This was a difficult game in which to pull out a single player for criticism but considering how much hype was thrown his way throughout the offseason, Purifoy has yet to do anything that notable for Florida in 2013. He finished with two tackles on the evening but also got called for a blatant pass interference penalty. Purifoy slipped on another play, leading his receiver wide open; if Kentucky was capable offensively, the pass catcher would have been thrown to for an easy completion and big gain. With the emergence of Hargreaves and presence of so many other talented cornerbacks on the roster, Purifoy has done absolutely nothing to separate himself or prove that the first-round draft pick hype is justified.
Though not in a good way, Saturday's most surprising moment came when Muschamp decided to attempt a 53-yard field goal with redshirt freshman Austin Hardin, whose season-long is 33 yards. Hardin missed the field goal - kicking it short and wide right - but Muschamp said after the game that he had confidence in his kicker and had no doubts about letting him attempt the kick. Apparently Hardin was hitting from long range during warm-ups. Nevertheless, he is now 4-of-7 on field goals this season and has missed every attempt longer than 33 yards (39, 41, 53).
For the second-straight week, the Gators' special teams unit failed. This time it has nothing to do with poor punting, missed field goals or a non-existent return game. Rather, Florida had absolutely no containment on a field goal that was faked and brought 25 yards for a touchdown. Even worse, it was pretty obvious both that Kentucky had no intention of going for the field goal and that UF's players were not reminded to watch for the fake. That is a failure on the responsible player(s) for rushing in for the block without considering a fake was possible and the coaching staff for failing to ensure the appropriate players were prepared for a trick play. The Gators may be able to get by with these miscues against teams like Vols and Wildcats, but their schedule is just going to get tougher from here.

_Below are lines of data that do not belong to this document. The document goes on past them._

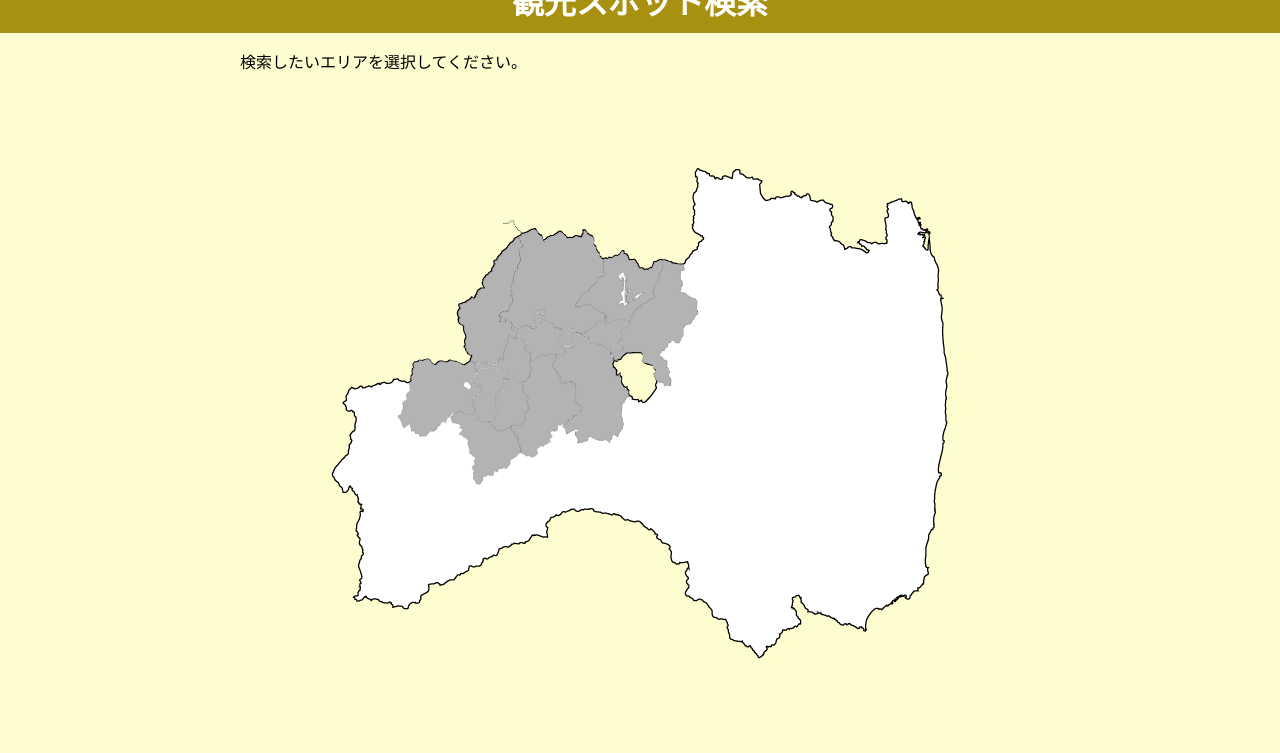
Repository: ryoutana/tanaryou.github.io
Page: Downloads/project/index.html
The author's editor kept a copy of each file at every save. The page is drawn from the files as they stood at one save, then again after the next save.
The browser window is 1280 px wide. The pictures show the whole page.

Above is the page before, as saved 2025-04-29 15:20:55.

### Downloads/project/index.html
<!DOCTYPE html>
<html lang="ja">
<head>
    <meta charset="UTF-8">
    <meta name="viewport" content="width=device-width, initial-scale=1.0">
    <title>観光スポット検索</title>
    <link rel="stylesheet" href="styles.css">
</head>
<body>
    <header>
        <h1 id="pageTitle">観光スポット検索</h1>
    </header>
    <main>
        <section id="intro">
            <p id="introText">検索したいエリアを選択してください。</p>
            <div id="mapContainer">
                <img id="introImage" src="福島県白地図.png" alt="福島県の地図">
                <div id="spotContainer"></div>
            </div>
        </section>
    </main>
    <script src="script.js"></script>
</body>
</html>

### Downloads/project/styles.css
/* styles.css */

/* 全体のリセット */
body, html {
    margin: 0;
    padding: 0;
    width: 100%;
    height: 100%;
    box-sizing: border-box;
    background-color: #fffdd0; /* 背景色をクリーム色に設定 */
    display: flex;
    flex-direction: column;
    align-items: center;
    justify-content: center;
    font-family: Arial, sans-serif;
}

/* ヘッダーのスタイル */
header {
    text-align: center;
    background-color: #a89110;
    padding: 10px 0;
    width: 100%;
}

#pageTitle {
    font-size: 2em;
    margin: 0;
    color: #fff;
}

/* 地図全体のコンテナ */
#mapContainer {
    position: relative;
    width: 80%; /* 地図の幅を画面幅に応じて調整 */
    max-width: 800px;
    margin: 20px auto;
    overflow: hidden;
    text-align: center;
}

#introImage {
    width: 100%; /* 地図画像を親要素にフィットさせる */
    height: auto;
    display: block;
    margin: 0 auto;
    z-index: 1;
}

/* スポット画像のコンテナ */
#spotContainer {
    position: absolute;
    top: 0;
    left: 0;
    width: 100%;
    height: 100%;
    z-index: 2;
}

/* スポット画像のスタイル */
.spot-image {
    position: absolute;
    transform: translate(-50%, -50%); /* 中心基準で配置 */
    cursor: pointer;
    transition: filter 0.3s ease;
    filter: brightness(0.8) saturate(0); /* デフォルトで薄い灰色 */
}

.spot-image:hover {
    filter: brightness(1.2) hue-rotate(90deg); /* カーソルが乗ると黄緑 */
}

.spot-image.active {
    filter: brightness(1) hue-rotate(120deg) saturate(2); /* クリックでしっかり緑 */
}

### Downloads/project/script.js
// スポットデータ（座標は地図画像内の相対的なピクセル位置）
const spots = [
    { name: '会津坂下町', img: '会津坂下町(白地図).png', x: 275, y: 303, width: 78, zIndex: 30 },
    { name: '会津若松市', img: '会津若松市(白地図).png', x: 337, y: 368, width: 158, zIndex: 20 },
    { name: '会津美里町', img: '会津美里町(白地図).png', x: 283, y: 390, width: 149, zIndex: 21 },
    { name: '喜多方市', img: '喜多方市(白地図).png', x: 291, y: 230, width: 170, zIndex: 25 },
    { name: '金山町', img: '金山町(白地図).png', x: 150, y: 381, width: 133, zIndex: 5 },
    { name: '三島町', img: '三島町(白地図).png', x: 216, y: 377, width: 83, zIndex: 40 },
    { name: '昭和村', img: '昭和村(白地図).png', x: 207, y: 444, width: 115, zIndex: 12 },
    { name: '西会津町', img: '西会津町(白地図).png', x: 214, y: 260, width: 180, zIndex: 18 },
    { name: '猪苗代町', img: '猪苗代町(白地図).png', x: 418, y: 288, width: 178, zIndex: 19 },
    { name: '湯川村', img: '湯川村(白地図).png', x: 309, y: 306, width: 32, zIndex: 30 },
    { name: '磐梯町', img: '磐梯町(白地図).png', x: 357, y: 304, width: 69, zIndex: 28 },
    { name: '北塩原村', img: '北塩原村(白地図).png', x: 374, y: 244, width: 123, zIndex: 26 },
    { name: '柳津町', img: '柳津町(白地図).png', x: 229, y: 363, width: 134, zIndex: 31 }
];

// スポットを動的に生成
function generateSpots() {
    const spotContainer = document.getElementById('spotContainer');
    const mapContainer = document.getElementById('mapContainer');

    if (!spotContainer || !mapContainer) {
        console.error('Error: 必要な要素が見つかりません。');
        return;
    }

    const mapWidth = mapContainer.offsetWidth; // 地図の幅
    const mapHeight = mapContainer.offsetHeight; // 地図の高さ

    spots.forEach(spot => {
        // スポット画像を作成
        const img = document.createElement('img');
        img.src = spot.img;
        img.alt = spot.name;
        img.style.position = 'absolute';
        img.style.width = `${(spot.width / 800) * mapWidth}px`; // 幅を地図のサイズに比例させる
        img.style.left = `${(spot.x / 800) * mapWidth}px`; // x座標を地図のサイズに比例させる
        img.style.top = `${(spot.y / 800) * mapHeight}px`; // y座標を地図のサイズに比例させる
        img.classList.add('spot-image');
        img.style.filter = 'brightness(0.9) saturate(0)'; // デフォルトの薄い灰色
        img.style.zIndex = spot.zIndex; // 個別に指定された優先順位を適用

        // カーソルが乗ったときの色変更
        img.addEventListener('mouseover', () => {
            if (img.classList.contains('active')) {
                img.style.filter = 'hue-rotate(240deg)'; // 青色にする
            } else {
                img.style.filter = 'hue-rotate(90deg)'; // 黄緑にする
            }
        });

        img.addEventListener('mouseout', () => {
            if (img.classList.contains('active')) {
                img.style.filter = 'hue-rotate(120deg)'; // 緑に戻す
            } else {
                img.style.filter = 'brightness(0.9) saturate(0)'; // 元の薄い灰色に戻す
            }
        });

        // クリックイベントを設定
        img.addEventListener('click', () => {
            if (img.classList.contains('active')) {
                img.classList.remove('active'); // 緑から元の薄い灰色に戻す
                img.style.filter = 'brightness(0.9) saturate(0)'; // 元の薄い灰色に戻す
            } else {
                img.classList.add('active'); // 緑にする
                img.style.filter = 'hue-rotate(120deg)'; // 緑にする
            }
        });

        // スポット画像を追加
        spotContainer.appendChild(img);
    });
}

// 初期化処理
function init() {
    generateSpots();
    console.log('スポット画像の生成が完了しました。');
}

// ページ読み込み時に初期化
window.onload = init;

After the next save:
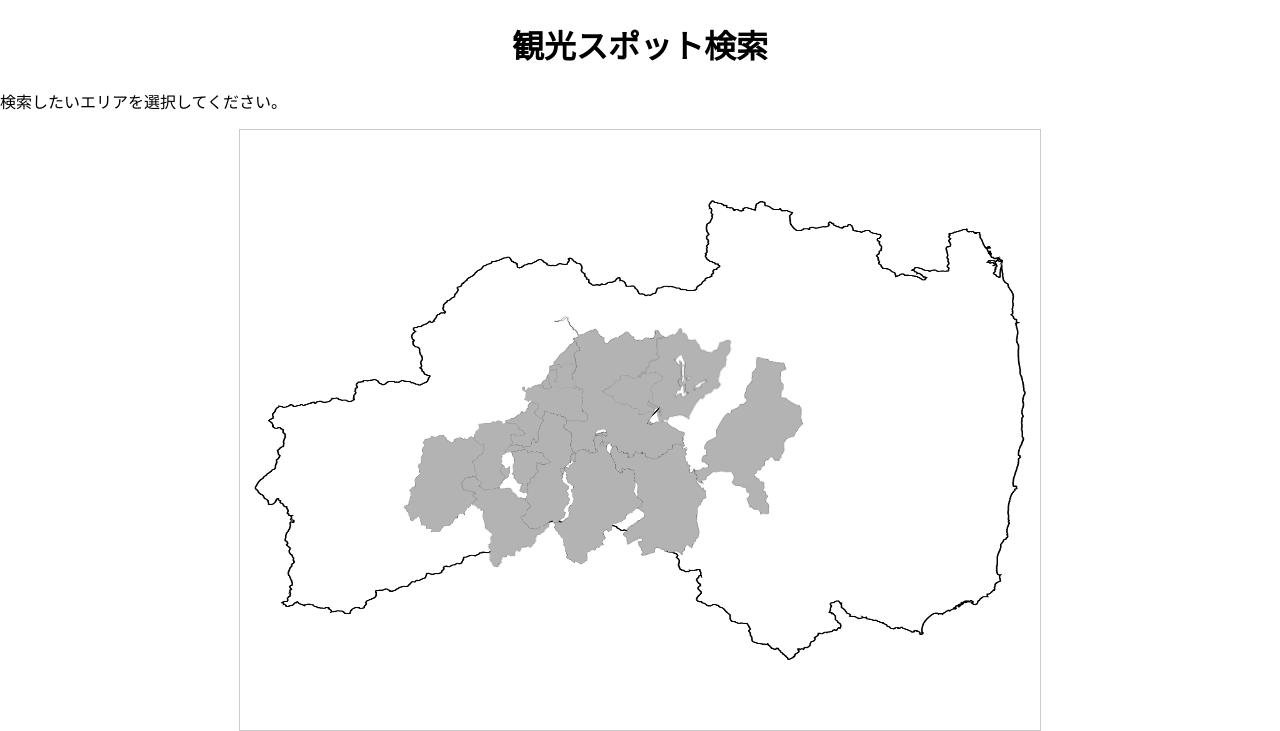
Saved 4 min 29 s later.
--- a/Downloads/project/styles.css
+++ b/Downloads/project/styles.css
@@ -1,53 +1,30 @@
 /* styles.css */
-
-/* 全体のリセット */
-body, html {
+body {
+    font-family: Arial, sans-serif;
     margin: 0;
     padding: 0;
-    width: 100%;
-    height: 100%;
-    box-sizing: border-box;
-    background-color: #fffdd0; /* 背景色をクリーム色に設定 */
-    display: flex;
-    flex-direction: column;
-    align-items: center;
-    justify-content: center;
-    font-family: Arial, sans-serif;
 }
 
-/* ヘッダーのスタイル */
 header {
     text-align: center;
-    background-color: #a89110;
-    padding: 10px 0;
-    width: 100%;
+    margin: 20px 0;
 }
 
-#pageTitle {
-    font-size: 2em;
-    margin: 0;
-    color: #fff;
-}
-
-/* 地図全体のコンテナ */
 #mapContainer {
     position: relative;
-    width: 80%; /* 地図の幅を画面幅に応じて調整 */
-    max-width: 800px;
-    margin: 20px auto;
-    overflow: hidden;
-    text-align: center;
+    width: 800px;
+    height: 600px;
+    margin: 0 auto;
+    border: 1px solid #ccc;
 }
 
 #introImage {
-    width: 100%; /* 地図画像を親要素にフィットさせる */
-    height: auto;
-    display: block;
-    margin: 0 auto;
+    position: absolute;
+    width: 100%;
+    height: 100%;
     z-index: 1;
 }
 
-/* スポット画像のコンテナ */
 #spotContainer {
     position: absolute;
     top: 0;
@@ -57,19 +34,23 @@ header {
     z-index: 2;
 }
 
-/* スポット画像のスタイル */
-.spot-image {
-    position: absolute;
-    transform: translate(-50%, -50%); /* 中心基準で配置 */
-    cursor: pointer;
-    transition: filter 0.3s ease;
-    filter: brightness(0.8) saturate(0); /* デフォルトで薄い灰色 */
+#buttonContainer {
+    display: flex;
+    flex-wrap: wrap;
+    justify-content: center;
+    margin-top: 20px;
 }
 
-.spot-image:hover {
-    filter: brightness(1.2) hue-rotate(90deg); /* カーソルが乗ると黄緑 */
+.spot-button {
+    margin: 5px;
+    padding: 10px 20px;
+    border: none;
+    border-radius: 20px;
+    background-color: #f0f0f0;
+    cursor: pointer;
+    transition: background-color 0.3s ease;
 }
 
-.spot-image.active {
-    filter: brightness(1) hue-rotate(120deg) saturate(2); /* クリックでしっかり緑 */
+.spot-button:hover {
+    background-color: #d0d0d0;
 }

PLAY OF THE GAME
With the game tied 7-7 late in the first quarter and Murphy nearly sacked for a loss near Florida's 35-yard line, he avoided some rushers and headed toward the left sideline to run out of bounds and move on to the next down. Instead, Murphy saw Dunbar out of the corner of his eye, threw across his body while running and hit him for a 29-yard reception all the way down on Kentucky's 32-yard line. Dunbar looked down, insured his toes were in bounds, and made the catch. One has to wonder, if Dunbar was not so worried about his feet, if he could've controlled the ball and turned up the field for a touchdown.

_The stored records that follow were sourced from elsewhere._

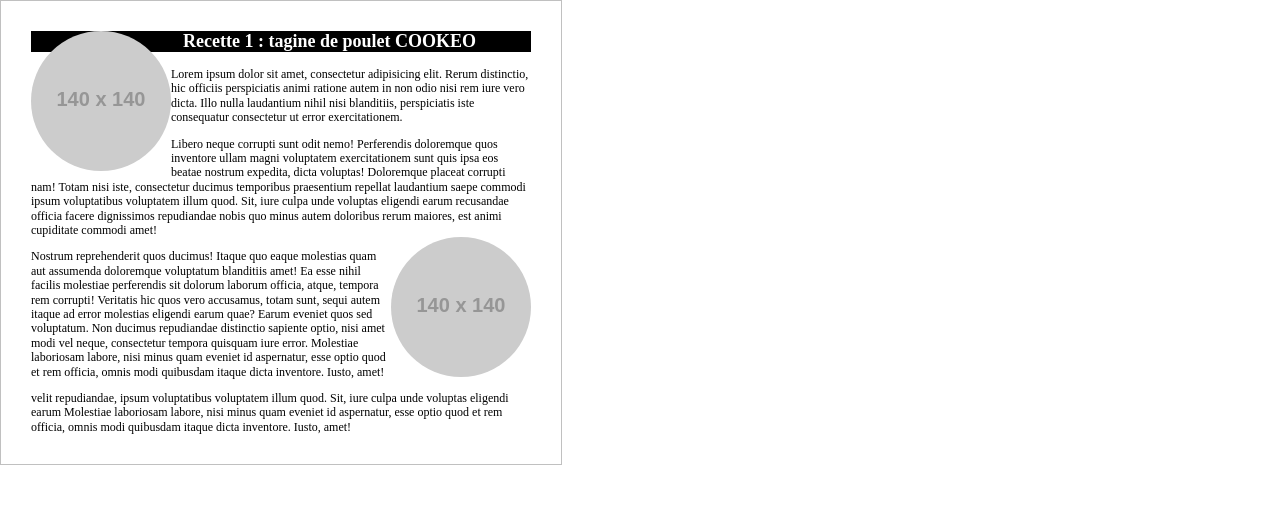
Repository: Luc010/Exercices
Page: HTML CSS/cours/float4.html
These files come from the project's save history. The page is drawn as it stood at one moment and after a run of saves; the edit follows.
The browser window is 1280 px wide. The pictures show the whole page.

Above is the page before, as saved 2019-09-05 11:59:24.

After the next 3 saves:
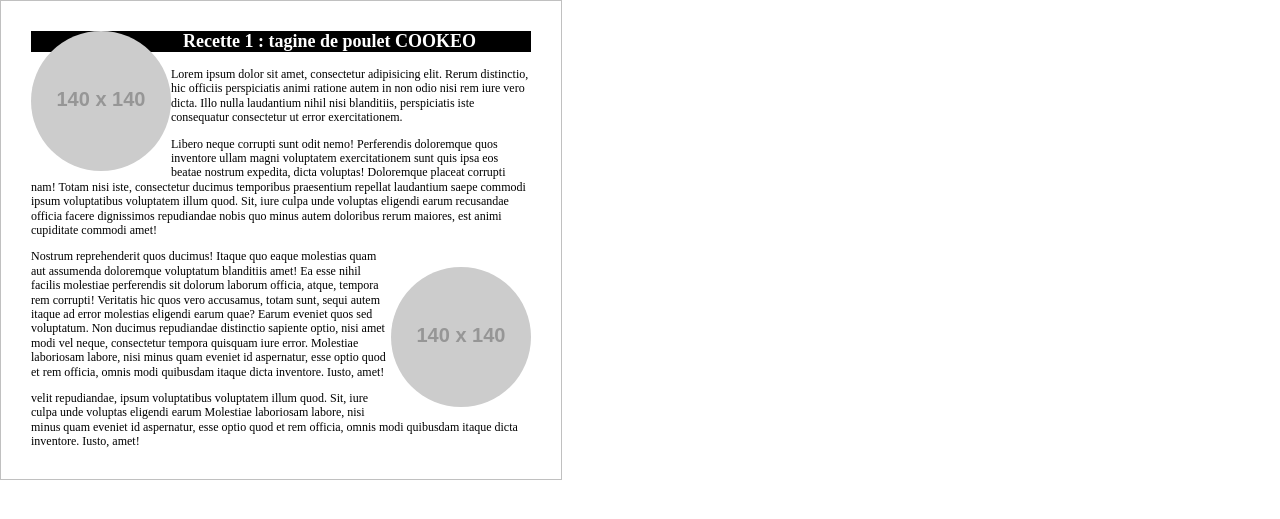
The 3 saves are shown as one change because they came seconds apart.
The last was saved 40 s later.
--- a/HTML CSS/cours/float4.html
+++ b/HTML CSS/cours/float4.html
@@ -53,7 +53,7 @@
                 voluptatibus voluptatem illum quod. Sit, iure culpa unde voluptas eligendi earum recusandae officia
                 facere dignissimos repudiandae nobis quo minus autem doloribus rerum maiores, est animi cupiditate
                 commodi amet! </p>
-            <img src="https://via.placeholder.com/140x140" style="float: right;" >
+            <img src="https://via.placeholder.com/140x140" style="float: right;margin-top: 30px;" >
             <p>Nostrum reprehenderit quos ducimus! Itaque quo eaque molestias quam aut assumenda doloremque voluptatum
                 blanditiis amet! Ea esse nihil facilis molestiae perferendis sit dolorum laborum officia, atque, tempora
                 rem corrupti! Veritatis hic quos vero accusamus, totam sunt, sequi autem itaque ad error molestias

THE GOOD NEWS
The Gators are 2-0 in SEC play and took care of business on the road despite losing two team leaders in a four-day span from Saturday to Tuesday. Murphy appeared to be in command of the offense, Jones stepped up and the defense was once again dominant. Florida has not allowed Kentucky to score an offensive touchdown in 10 quarters with the last such touchdown coming in the second quarter of the 2011 game. The Gators can also continue boasting about their 27-game winning streak over the Wildcats, which dates back to a 1987 victory.
THE BAD NEWS

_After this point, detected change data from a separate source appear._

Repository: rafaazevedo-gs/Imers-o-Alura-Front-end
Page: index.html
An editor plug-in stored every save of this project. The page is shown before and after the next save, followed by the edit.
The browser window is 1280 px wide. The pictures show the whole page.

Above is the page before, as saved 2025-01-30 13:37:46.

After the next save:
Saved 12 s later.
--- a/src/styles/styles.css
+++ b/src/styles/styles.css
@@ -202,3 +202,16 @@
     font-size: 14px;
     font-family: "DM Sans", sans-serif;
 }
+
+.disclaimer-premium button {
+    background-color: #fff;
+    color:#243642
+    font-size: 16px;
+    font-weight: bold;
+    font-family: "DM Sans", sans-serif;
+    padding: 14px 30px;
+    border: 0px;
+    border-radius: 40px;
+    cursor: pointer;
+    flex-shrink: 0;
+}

Though the defense played well overall, Florida did allow Kentucky to move the ball at times and simply did not get the same push it did up the middle with senior defensive tackle Dominique Easley in the fold. Redshirt junior nose tackle Leon Orr (shoulder) played sparingly but should be back at full health next Saturday. Additionally, special teams remains an issue overall. A unit that has won UF games in the past could certainly cost it victories in 2013 if things do not get corrected soon.
A LOOK AHEAD
Florida will face Arkansas for just the 10th time in the history of the two programs and will do so bringing an eight-game winning streak into the showdown. The Gators have not lost to the Razorbacks since the teams first met in 1982 and even then UF only fell to UA by four points. Florida will also be facing its third-straight opponent with a head coach in his first year at the school in Bret Bielema (Tennessee - Butch Jones, Kentucky - Mark Stoops). It was announced Sunday that the game set for Saturday, Oct. 5 will air at 7 p.m. on ESPN2, making it the first night game in The Swamp since Nov. 26, 2011.